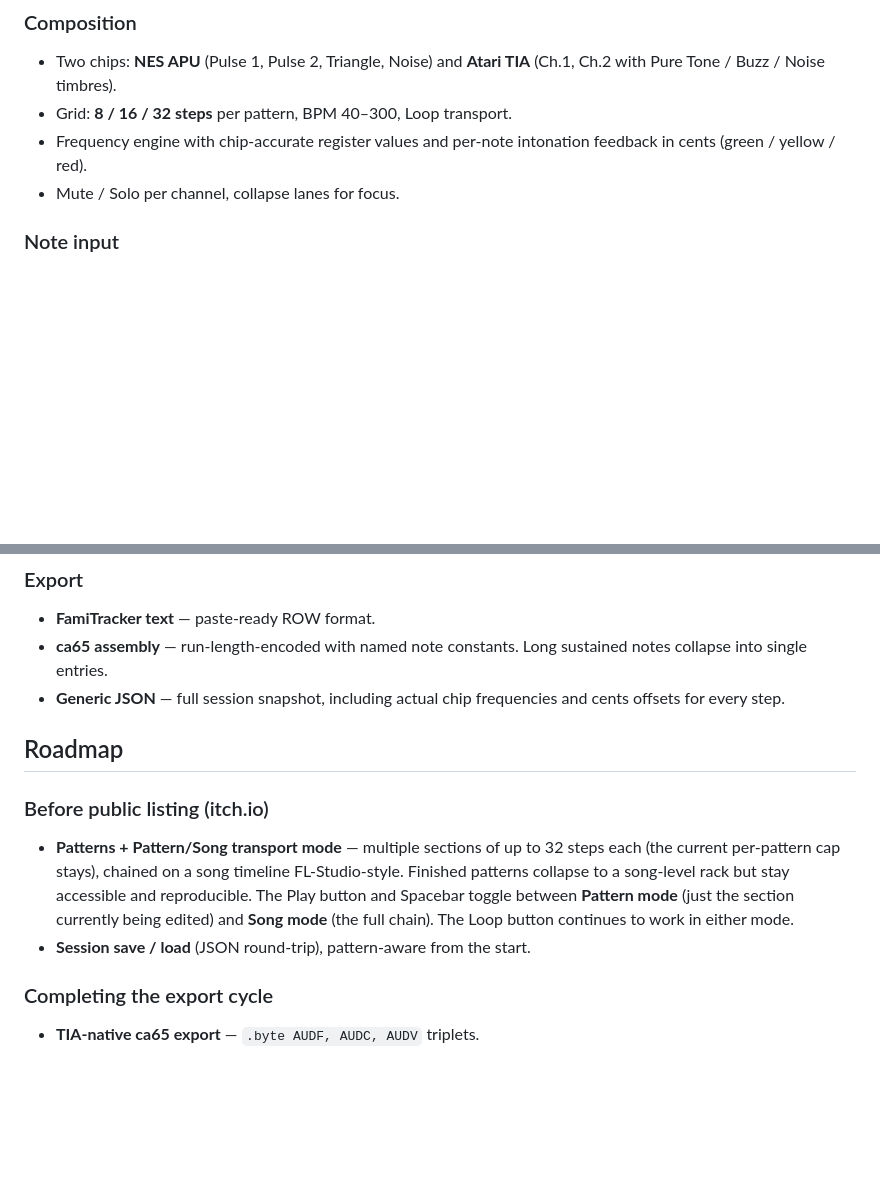
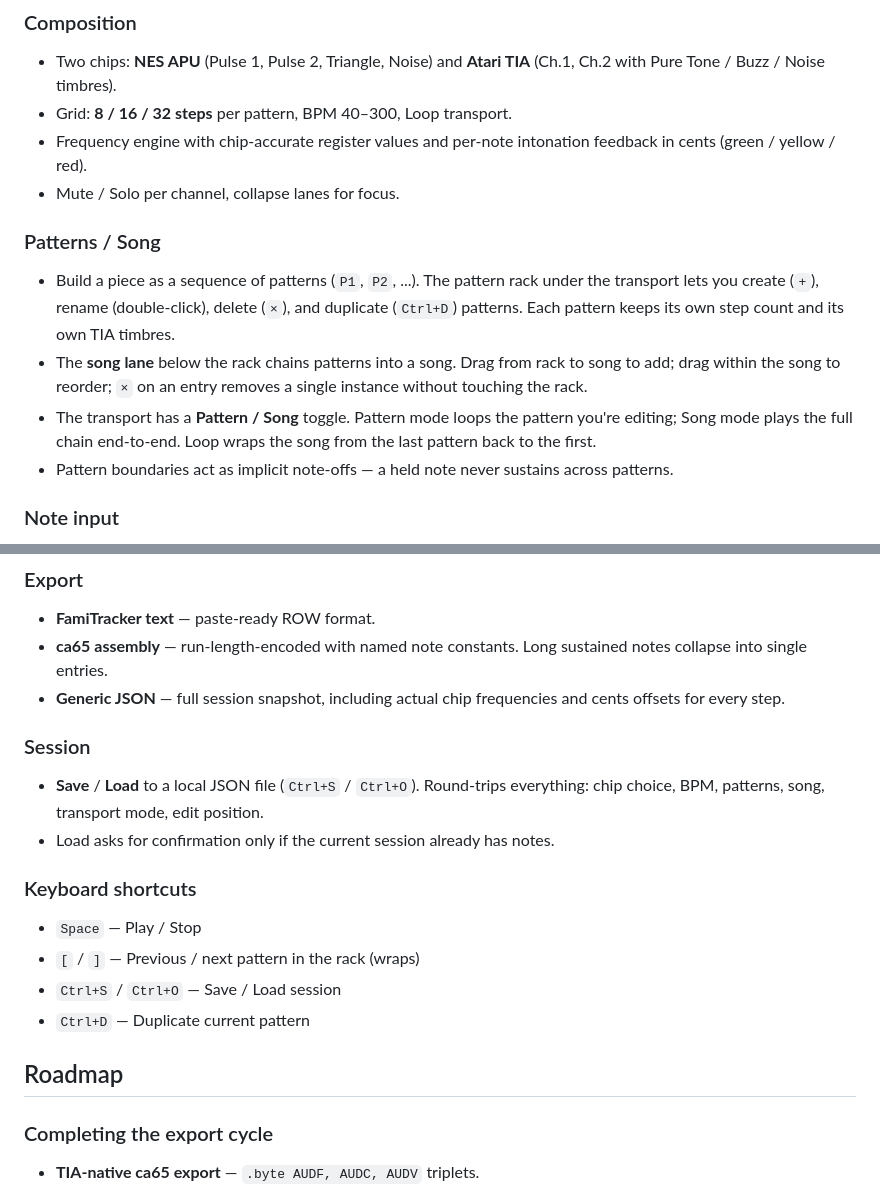
Before and after one commit to vs-sr-dev/chiproll, a Markdown page: README.md, 2 parts joined by grey strips. Rendered like a GitHub page; blank space fills up the shorter version.

Commit message:
docs: README — patterns/song, session save/load, shortcuts
Adds three subsections to "What works today" reflecting the just-shipped
6-step patterns/song refactor and the save/load round-trip, plus a
keyboard-shortcuts reference. Removes the "Before public listing
(itch.io)" roadmap block — both items are now shipped.

Co-Authored-By: Claude Opus 4.7 (1M context) <noreply@anthropic.com>

```diff
--- a/README.md
+++ b/README.md
@@ -19,6 +19,12 @@ It's not trying to replace anything. It's trying to be the path of least resista
 - Grid: **8 / 16 / 32 steps** per pattern, BPM 40–300, Loop transport.
 - Frequency engine with chip-accurate register values and per-note intonation feedback in cents (green / yellow / red).
 - Mute / Solo per channel, collapse lanes for focus.
+
+### Patterns / Song
+- Build a piece as a sequence of patterns (`P1`, `P2`, ...). The pattern rack under the transport lets you create (`+`), rename (double-click), delete (`×`), and duplicate (`Ctrl+D`) patterns. Each pattern keeps its own step count and its own TIA timbres.
+- The **song lane** below the rack chains patterns into a song. Drag from rack to song to add; drag within the song to reorder; `×` on an entry removes a single instance without touching the rack.
+- The transport has a **Pattern / Song** toggle. Pattern mode loops the pattern you're editing; Song mode plays the full chain end-to-end. Loop wraps the song from the last pattern back to the first.
+- Pattern boundaries act as implicit note-offs — a held note never sustains across patterns.
 
 ### Note input
 - **Click** an empty cell to insert; click a filled cell to remove.
@@ -43,11 +49,17 @@ It's not trying to replace anything. It's trying to be the path of least resista
 - **ca65 assembly** — run-length-encoded with named note constants. Long sustained notes collapse into single entries.
 - **Generic JSON** — full session snapshot, including actual chip frequencies and cents offsets for every step.
 
+### Session
+- **Save** / **Load** to a local JSON file (`Ctrl+S` / `Ctrl+O`). Round-trips everything: chip choice, BPM, patterns, song, transport mode, edit position.
+- Load asks for confirmation only if the current session already has notes.
+
+### Keyboard shortcuts
+- `Space` — Play / Stop
+- `[` / `]` — Previous / next pattern in the rack (wraps)
+- `Ctrl+S` / `Ctrl+O` — Save / Load session
+- `Ctrl+D` — Duplicate current pattern
+
 ## Roadmap
-
-### Before public listing (itch.io)
-- **Patterns + Pattern/Song transport mode** — multiple sections of up to 32 steps each (the current per-pattern cap stays), chained on a song timeline FL-Studio-style. Finished patterns collapse to a song-level rack but stay accessible and reproducible. The Play button and Spacebar toggle between **Pattern mode** (just the section currently being edited) and **Song mode** (the full chain). The Loop button continues to work in either mode.
-- **Session save / load** (JSON round-trip), pattern-aware from the start.
 
 ### Completing the export cycle
 - **TIA-native ca65 export** — `.byte AUDF, AUDC, AUDV` triplets.
```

Problem statement: Set down each line of the material exactly and skip every image.

Exercise output:
Before and after one commit to vs-sr-dev/chiproll, a Markdown page: README.md, 2 parts joined by grey strips. Rendered like a GitHub page; blank space fills up the shorter version.

Commit message:
docs: README — patterns/song, session save/load, shortcuts
Adds three subsections to "What works today" reflecting the just-shipped
6-step patterns/song refactor and the save/load round-trip, plus a
keyboard-shortcuts reference. Removes the "Before public listing
(itch.io)" roadmap block — both items are now shipped.

Co-Authored-By: Claude Opus 4.7 (1M context) <noreply@anthropic.com>

```diff
--- a/README.md
+++ b/README.md
@@ -19,6 +19,12 @@ It's not trying to replace anything. It's trying to be the path of least resista
 - Grid: **8 / 16 / 32 steps** per pattern, BPM 40–300, Loop transport.
 - Frequency engine with chip-accurate register values and per-note intonation feedback in cents (green / yellow / red).
 - Mute / Solo per channel, collapse lanes for focus.
+
+### Patterns / Song
+- Build a piece as a sequence of patterns (`P1`, `P2`, ...). The pattern rack under the transport lets you create (`+`), rename (double-click), delete (`×`), and duplicate (`Ctrl+D`) patterns. Each pattern keeps its own step count and its own TIA timbres.
+- The **song lane** below the rack chains patterns into a song. Drag from rack to song to add; drag within the song to reorder; `×` on an entry removes a single instance without touching the rack.
+- The transport has a **Pattern / Song** toggle. Pattern mode loops the pattern you're editing; Song mode plays the full chain end-to-end. Loop wraps the song from the last pattern back to the first.
+- Pattern boundaries act as implicit note-offs — a held note never sustains across patterns.
 
 ### Note input
 - **Click** an empty cell to insert; click a filled cell to remove.
@@ -43,11 +49,17 @@ It's not trying to replace anything. It's trying to be the path of least resista
 - **ca65 assembly** — run-length-encoded with named note constants. Long sustained notes collapse into single entries.
 - **Generic JSON** — full session snapshot, including actual chip frequencies and cents offsets for every step.
 
+### Session
+- **Save** / **Load** to a local JSON file (`Ctrl+S` / `Ctrl+O`). Round-trips everything: chip choice, BPM, patterns, song, transport mode, edit position.
+- Load asks for confirmation only if the current session already has notes.
+
+### Keyboard shortcuts
+- `Space` — Play / Stop
+- `[` / `]` — Previous / next pattern in the rack (wraps)
+- `Ctrl+S` / `Ctrl+O` — Save / Load session
+- `Ctrl+D` — Duplicate current pattern
+
 ## Roadmap
-
-### Before public listing (itch.io)
-- **Patterns + Pattern/Song transport mode** — multiple sections of up to 32 steps each (the current per-pattern cap stays), chained on a song timeline FL-Studio-style. Finished patterns collapse to a song-level rack but stay accessible and reproducible. The Play button and Spacebar toggle between **Pattern mode** (just the section currently being edited) and **Song mode** (the full chain). The Loop button continues to work in either mode.
-- **Session save / load** (JSON round-trip), pattern-aware from the start.
 
 ### Completing the export cycle
 - **TIA-native ca65 export** — `.byte AUDF, AUDC, AUDV` triplets.
```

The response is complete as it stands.